1)COMPROMISE [DInim: Pesharah]
1.6a (Beraisa): Pesharah (compromise) requires three judges, just like judgment. Once the Din finished, one may not suggest Pesharah.
2.R. Eliezer son of R. Yosi ha'Galili says, one may not compromise. If one does, he transgresses. If one praises one who compromises, he angers Hash-m - "u'Votze'a Berech Ni'etz Hash-m." Rather, the law pierces the mountain (we follow it, no matter what it is).
i.This was Moshe's approach. Aharon pursued Shalom, and made Shalom between people - "...b'Shalom uv'Mishor Holach..."
3.R. Yehoshua ben Korchah says, it is a Mitzvah to compromise - "Emes u'Mishpat Shalom Shiftu b'Sha'areichem";
i.Question: There cannot be Mishpat and Shalom!
ii.Answer: The Mishpat that brings Shalom is compromise.
4.Similarly, "va'Yhi David Oseh Mishpat u'Tzedakah" - the Mishpat that has Tzedakah is compromise.

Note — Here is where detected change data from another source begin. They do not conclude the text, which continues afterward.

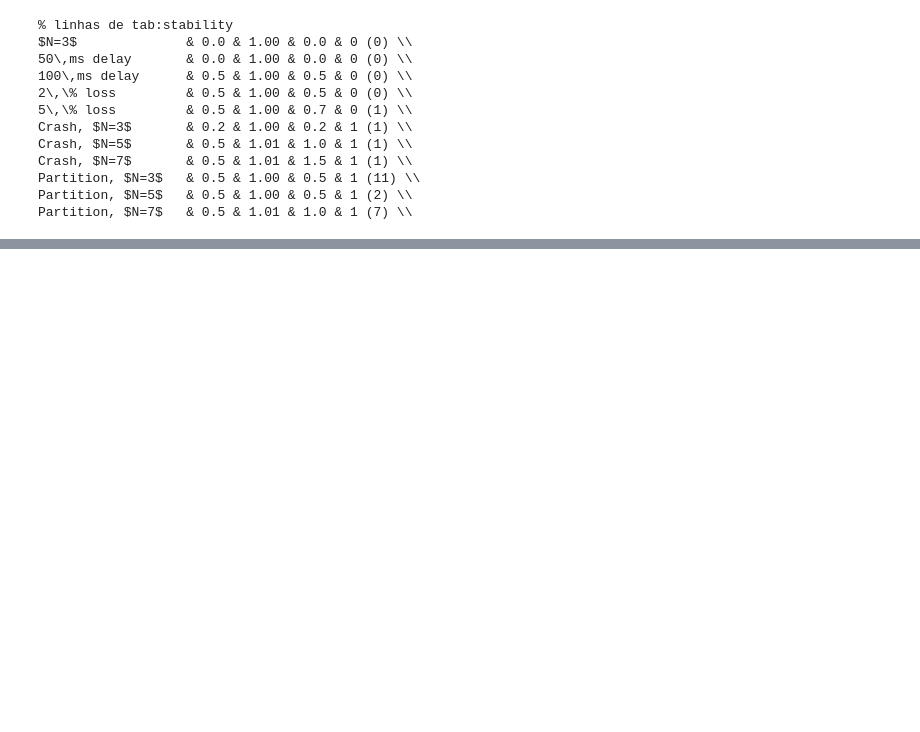
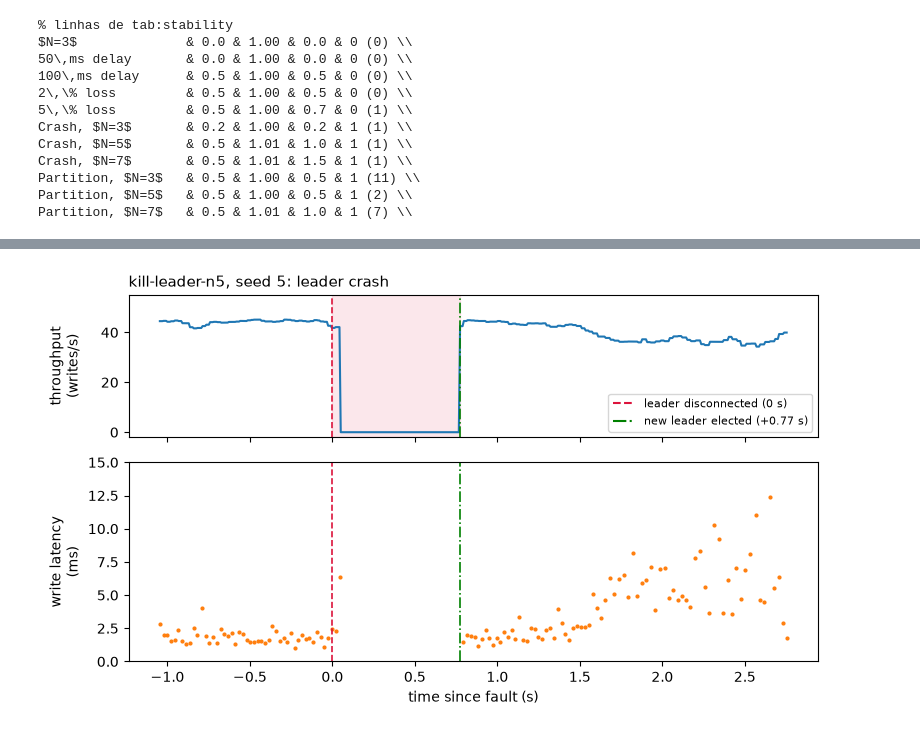
Before and after one commit to Everton-Colombo/6.824-labs, a Jupyter notebook: scripts/analysis.ipynb, the cells around one changed output, grey strips where cells are left out. Saved outputs shown, nothing was run; the diff lists cells and outputs as text; code cells hidden in the pictures; blank space fills up the shorter version.

```diff
--- a/scripts/analysis.ipynb
+++ b/scripts/analysis.ipynb
@@ -397,0 +408,66 @@ Partition, $N=7$   & 0.5 & 1.01 & 1.0 & 1 (7) \\
+# %%
+# Figura de linha do tempo de uma falha de líder. Troque SCENARIO / SEED
+# para inspecionar outro estudo (kill-leader-n3/5/7 ou partition-n3/5/7).
+SCENARIO = "kill-leader-n5"
+SEED = 5
+
+sm = pd.read_csv(EXP / SCENARIO / "summary.csv")
+row = sm[sm.seed == SEED].iloc[0]
+pr = pd.read_csv(EXP / SCENARIO / f"probe-{SEED}.csv")
+
+fault = row["fault_unix_ms"]
+
+# instantes dos eventos, em segundos relativos à falha
+t_elect = row["time_to_elect_ms"] / 1000
+t_svc = row["ttr_service_ms"] / 1000   # primeira escrita completada após a falha
+
+# throughput instantâneo (1/dt entre conclusões, 0 durante o bloqueio da falha)
+pr = pr.sort_values("end_ns").reset_index(drop=True)
+pr["t_end"] = (pr["end_ns"] / 1e6 - fault) / 1000
+dt = pr["t_end"].diff()
+inst = (1.0 / dt.where(dt <= 0.15)).rolling(5, min_periods=1, center=True).mean()
+t_grid = np.linspace(pr["t_end"].iloc[0], pr["t_end"].iloc[-1], 500)
+idx = np.searchsorted(pr["t_end"], t_grid, side="right").clip(1, len(pr) - 1)
+rate = np.where(dt.to_numpy()[idx] > 0.15, 0.0, inst.to_numpy()[idx])
+
+from matplotlib.lines import Line2D
+
+fig, axes = plt.subplots(
+    2, 1, figsize=(8, 4.6), sharex=True,
+    gridspec_kw={"height_ratios": [1, 1.4]})
+
+# painel superior: throughput (escritas/s completadas pela probe)
+ax = axes[0]
+ax.plot(t_grid, rate, color="C0", lw=1.5)
+ax.axvspan(0, t_svc, color="crimson", alpha=0.10)          # janela de indisponibilidade
+ax.set_ylim(-2, 55)
+ax.set_ylabel("throughput\n(writes/s)")
+ax.set_title(f"{SCENARIO}, seed {SEED}: leader crash", loc="left", fontsize=11)
+
+# painel inferior: latência de cada escrita (escala linear, foco em 0-20 ms)
+ax = axes[1]
+ax.plot(pr["t_end"], pr["lat_ms"], ".", ms=4, color="C1")
+ax.set_ylim(0, 15)
+ax.set_ylabel("write latency\n(ms)")
+ax.set_xlabel("time since fault (s)")
+
+# as marcas verticais
+for ax in axes:
+    ax.axvline(0,       color="crimson", ls="--", lw=1.2)   # líder desconectado
+    ax.axvline(t_elect, color="green",  ls="-.", lw=1.2)   # novo líder eleito
+
+handles = [
+    Line2D([], [], color="crimson", ls="--", label="leader disconnected (0 s)"),
+    Line2D([], [], color="green",  ls="-.", label=f"new leader elected (+{t_elect:.2f} s)"),
+]
+axes[0].legend(handles=handles, loc="lower right", fontsize=8)
+
+fig.align_ylabels(axes)
+fig.tight_layout()
+
+figs = root / "docs" / "report" / "figs"
+figs.mkdir(parents=True, exist_ok=True)
+fig.savefig(figs / "leader-fault-timeline.pdf", bbox_inches="tight")
+plt.show()
+# %% [output]
+[figure, added]
```
Also changed, not shown: parts of 4 cells of this notebook, 4 other files.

5.R. Shimon ben Menasiya says, if two people come for judgment, until you sense what the verdict will be, you may suggest compromise, but not once you sense what it will be. "Poter Mayim... v'Lifnei Hisgala ha'Riv Netosh" - before the verdict is known, you may abandon the dispute (and pursue Pesharah).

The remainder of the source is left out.